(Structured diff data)
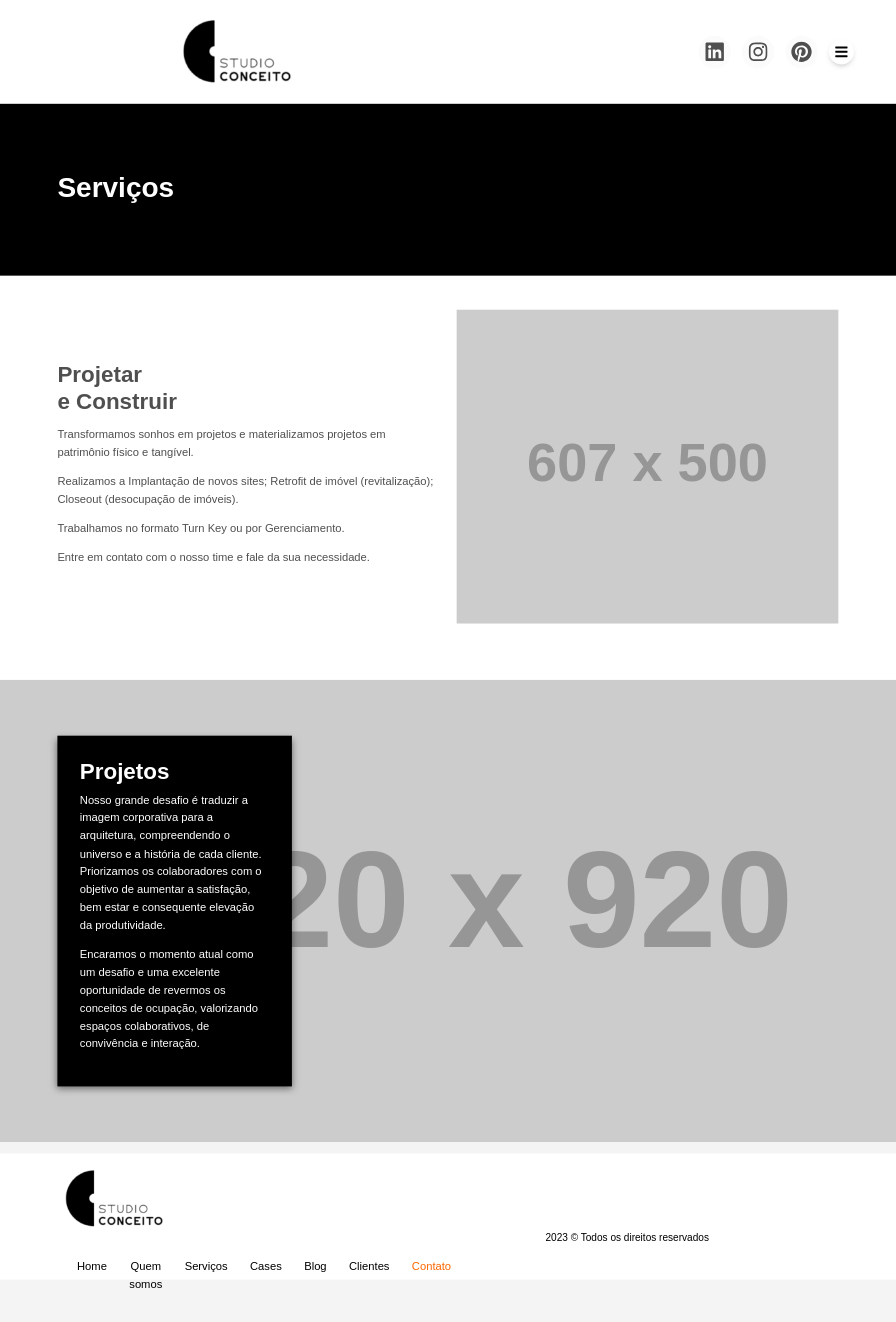
Repository: Upstairs-Agencia/studio-conceito-react
Page: /servicos
These files come from the project's save history. The page is drawn as it stood at one moment and after the next save; the edit follows.
The browser window is 1280 px wide. The pictures show the whole page, at 70% of full size.
The project was rebuilt for these pictures with package versions that can differ from the ones it lists, and the page was loaded fresh each time. Also part of the build but not shown: src/pages/Home.js, src/pages/QuemSomos.js, src/pages/Cases.js, src/pages/Blog.js, src/pages/Clientes.js, src/pages/Contato.js.

Above is the page before, as saved 2024-12-28 03:24:35.

After the next save:
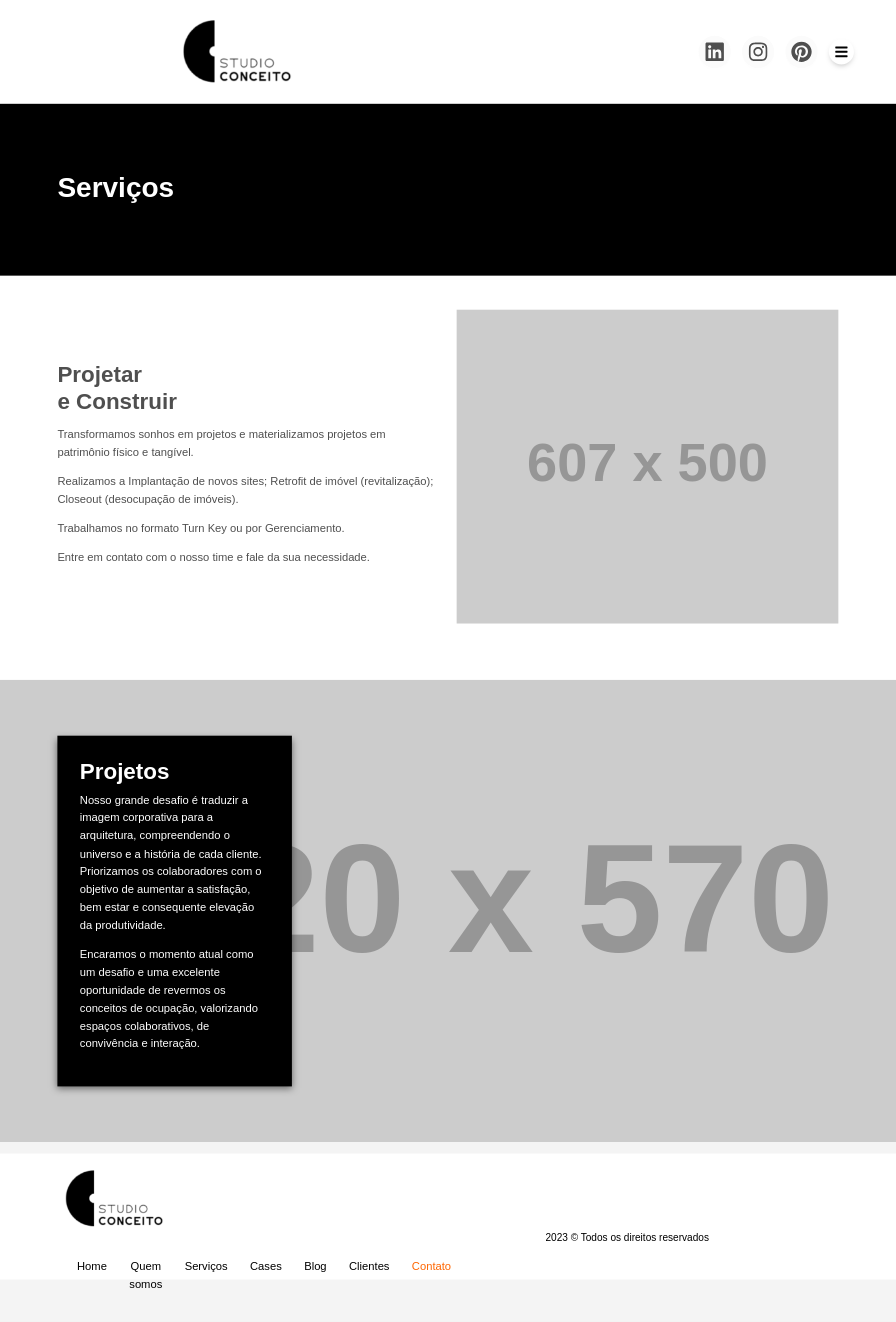
Saved 32 s later.
--- a/src/pages/Servicos.js
+++ b/src/pages/Servicos.js
@@ -4,7 +4,7 @@ import Navbar from '../components/navbar';
 import Footer from '../components/footer';
 
 const placeholderImage1 = 'https://placehold.co/607x500'; // Imagem ao lado do texto
-const placeholderImage2 = 'https://placehold.co/1920x920'; // Imagem de fundo
+const placeholderImage2 = 'https://placehold.co/1920x570'; // Imagem de fundo
 
 const Servicos = () => {
   return (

§ Problem statement:
Every line above in which the word "const" is present must be copied into the answer.

§ Answer section:
 const placeholderImage1 = 'https://placehold.co/607x500'; // Imagem ao lado do texto
-const placeholderImage2 = 'https://placehold.co/1920x920'; // Imagem de fundo
+const placeholderImage2 = 'https://placehold.co/1920x570'; // Imagem de fundo
 const Servicos = () => {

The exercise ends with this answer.